Professional Orchestras

Anatomy of a Violin

Instrument Care Guide


Always keep your instrument and bow in its case or bag when it is not in use. Make sure that the bow hair has been loosened before putting it in the proper protective compartment.


Regular attention to the following details will help keep your instrument in the best playing condition.


Never expose the instrument to direct sunlight, sudden changes in temperature, or changes in humidity. When it is not in use, store it in a place with moderate humidity, away from radiators or hot air vents. Also, keep the instrument away from doors or areas where there are sudden drafts. Never leave an instrument in a car in extremely hot or cold weather.


Stringed instruments generally need 30-50% relative humidity to maintain their adjustments and integrity. Use of a home or room humidifier is strongly recommended.  You may also use a case or instrument humidifier (i.e. Dampit, Oasis, Boveda) to ensure that sudden changes in humidity do not crack your instrument or cause it to go out of adjustment. The humidifiers should be monitored on a regular basis whenever the heat is on in your house and especially during the winter months it is cold and dry.


Rosin dust should be removed after each playing. Always keep a special cleaning cloth to wipe down the strings and the body of your instrument in your case. Periodic polishing with special string instrument polish will help maintain the luster. DO NOT USE ALCOHOL. It is a solvent and can damage the varnish.


The proper fit and operation of the pegs is important to both the health of the instrument and the convenience of the player. A common complaint is the sticking or excessive slipping of the pegs. Humidity often plays a large part in causing this problem. If this is a consistent problem, have our shop adjust the pegs for a better fit.

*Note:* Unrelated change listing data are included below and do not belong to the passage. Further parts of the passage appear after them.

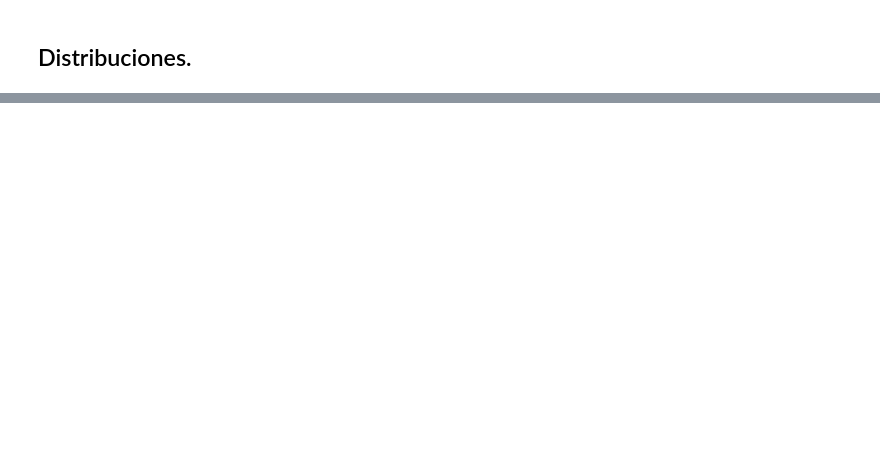
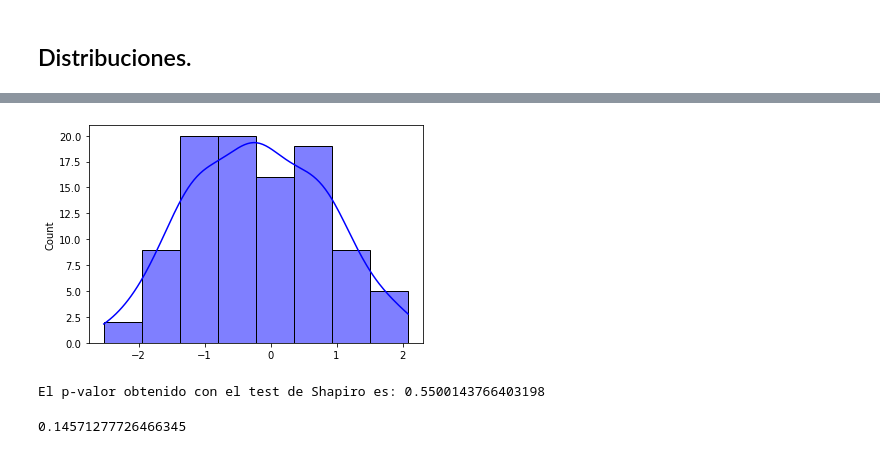
Before and after one commit to Adalab/da-promo-b-pt-ejercicios-profes, a Jupyter notebook: Modulo3/modulo-3-leccion-08-estadistica-inferencial.ipynb, the cells around one changed output, grey strips where cells are left out. Saved outputs shown, nothing was run; the diff lists cells and outputs as text; code cells hidden in the pictures; blank space fills up the shorter version.

```diff
--- a/Modulo3/modulo-3-leccion-08-estadistica-inferencial.ipynb
+++ b/Modulo3/modulo-3-leccion-08-estadistica-inferencial.ipynb
@@ -95,0 +96,6 @@ plt.show()
+# %%
+# distribución normal
+datos_normal = np.random.normal(0,1, 100)
+sns.histplot(datos_normal, kde=True, color='blue');
+# %% [output]
+[figure, added]
@@ -95,0 +105,13 @@ plt.show()
+# %%
+## test de shapiro
+p_value_shapiro = shapiro(datos_normal).pvalue
+p_value_shapiro
+print(f"El p-valor obtenido con el test de Shapiro es: {p_value_shapiro}")
+# %% [output]
+El p-valor obtenido con el test de Shapiro es: 0.5500143766403198
+# %%
+#test de kolmogorov
+p_value_k = kstest(datos_normal, 'norm').pvalue
+p_value_k
+# %% [output]
+0.14571277726466345
```
Also changed, not shown: parts of 9 cells of this notebook.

Even the finest instruments in the world cannot sound their best with old or poor quality strings. Strings will usually go bad long before they ever break. Look for changes in appearance on the surface of the string, such as being able to see under the tightly wrapped top, or “dents” in the textual consistency of the string. Avoid using cheap steel strings when you have a quality stringed instrument for it can seriously compromise the quality of sound the instrument makes.

String Tuners

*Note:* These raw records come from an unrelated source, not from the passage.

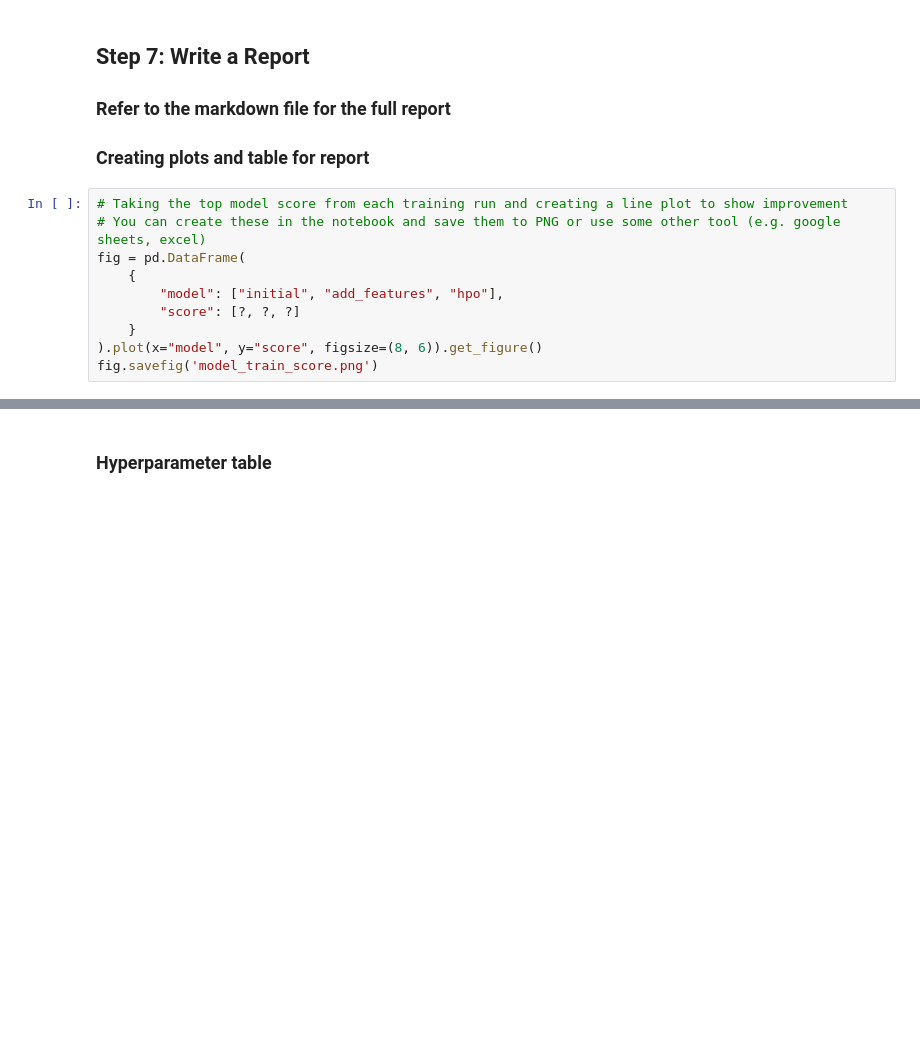
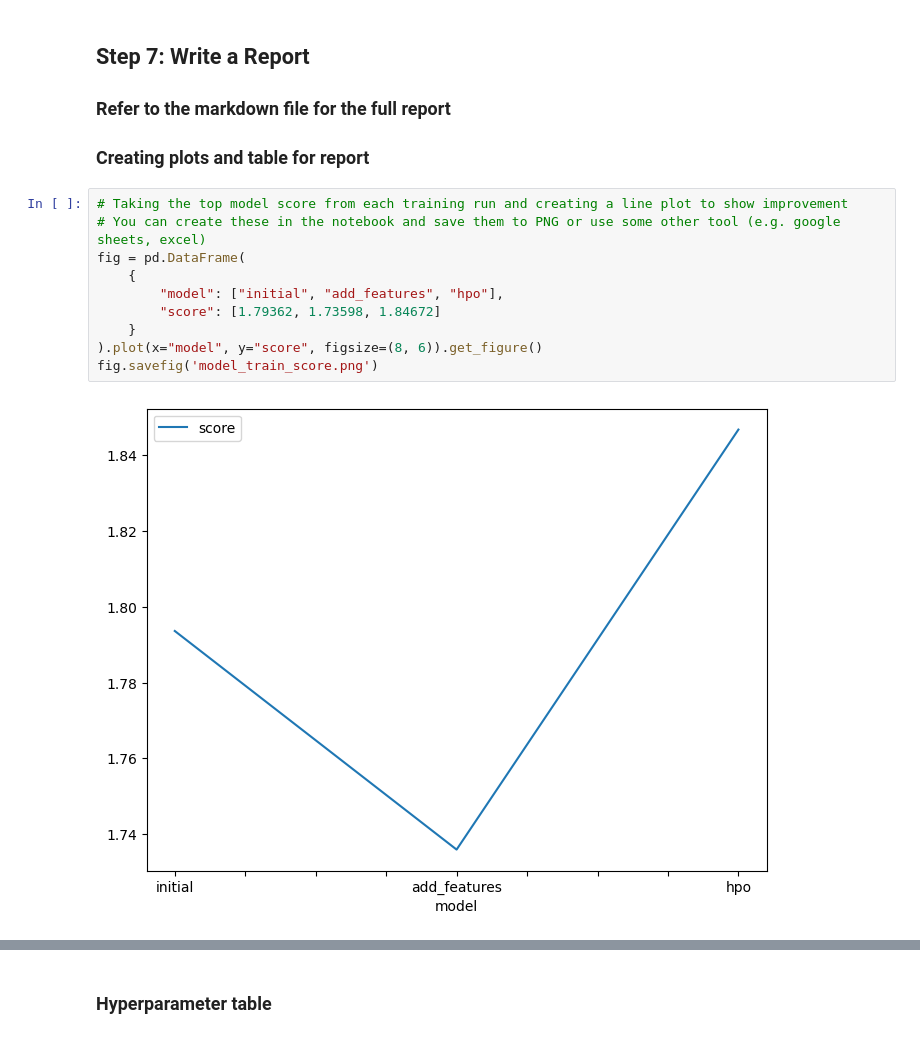
Before and after one commit to khangtictoc/Predict-Bike-Sharing-Demand-with-AutoGluon, a Jupyter notebook: Project01/project-notebook.ipynb, the cells around one changed output, grey strips where cells are left out. Saved outputs shown, nothing was run; the diff lists cells and outputs as text; blank space fills up the shorter version.

```diff
--- a/Project01/project-notebook.ipynb
+++ b/Project01/project-notebook.ipynb
@@ -296,13 +584,15 @@ submission_new_hpo.to_csv("submission_new_hpo.csv", index=False)
 # %%
 # Taking the top model score from each training run and creating a line plot to show improvement
 # You can create these in the notebook and save them to PNG or use some other tool (e.g. google sheets, excel)
 fig = pd.DataFrame(
     {
         "model": ["initial", "add_features", "hpo"],
-        "score": [?, ?, ?]
+        "score": [1.79362, 1.73598, 1.84672]
     }
 ).plot(x="model", y="score", figsize=(8, 6)).get_figure()
 fig.savefig('model_train_score.png')
+# %% [output]
+[figure, added]
 # %%
 # Take the 3 kaggle scores and creating a line plot to show improvement
 fig = pd.DataFrame(
```
Also changed, not shown: parts of 37 cells of this notebook, 5 other files.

If your tuner has a lever under the tailpiece, guard against the lever touching the top of the instrument this can seriously bruise the wood under the tailpiece. To reduce the depression of the lever, merely turn the tuner screw to the left (counter clockwise). If you wish to use more then one tuner, consider having us install a WHITTNER tailpiece with the built-in tuners for ease of tuning.


A fresh hank of bow hair can be expected to last for 120 playing hours. This means your bow should be re-haired once every six months if you play 1/2 an hour a day, five days a week. Loosen the bow when it is not in use, and always keep fingers and polish away from the bow hair.


THE BRIDGE MUST BE KEPT IN A PERPENDICULAR POSITION. TUNING THE STRINGS TENDS TO PULL IT FORWARD. Check its position frequently. If neglected, the bridge may warp, even break. If it requires adjusting, please see our shop’s repairmen.


If the chinrest is loose or is touching the tailpiece, it may produce a buzzing sound. See our repairmen for an adjustment so that the chinrest is firmly secured.


Unless the post is fitted properly, the tone of the instrument will be disturbed. If it moves, falls, or changes shape, loosen the string tension slightly and ask our repair shop to reposition it correctly.

Periodic Inspection

An instrument demands continuous care. Players should inspect the strings, bridge, and bow at least once a week. Also, carefully look for any signs of cracks or open glue joints on the wood.

Open Edges

Check your instrument regularly to note whether the top or back has become unglued from the ribs at any point. If so, do not neglect this; see our repairmen as quickly as possible. The longer this is unattended to the worse the situation becomes for the instrument. Check periodically for cracks that may develop, especially during cold, dry weather. Keep all polishes away from open cracks, and bring the instrument to our shop so that the cracks will be glued as quickly as possible.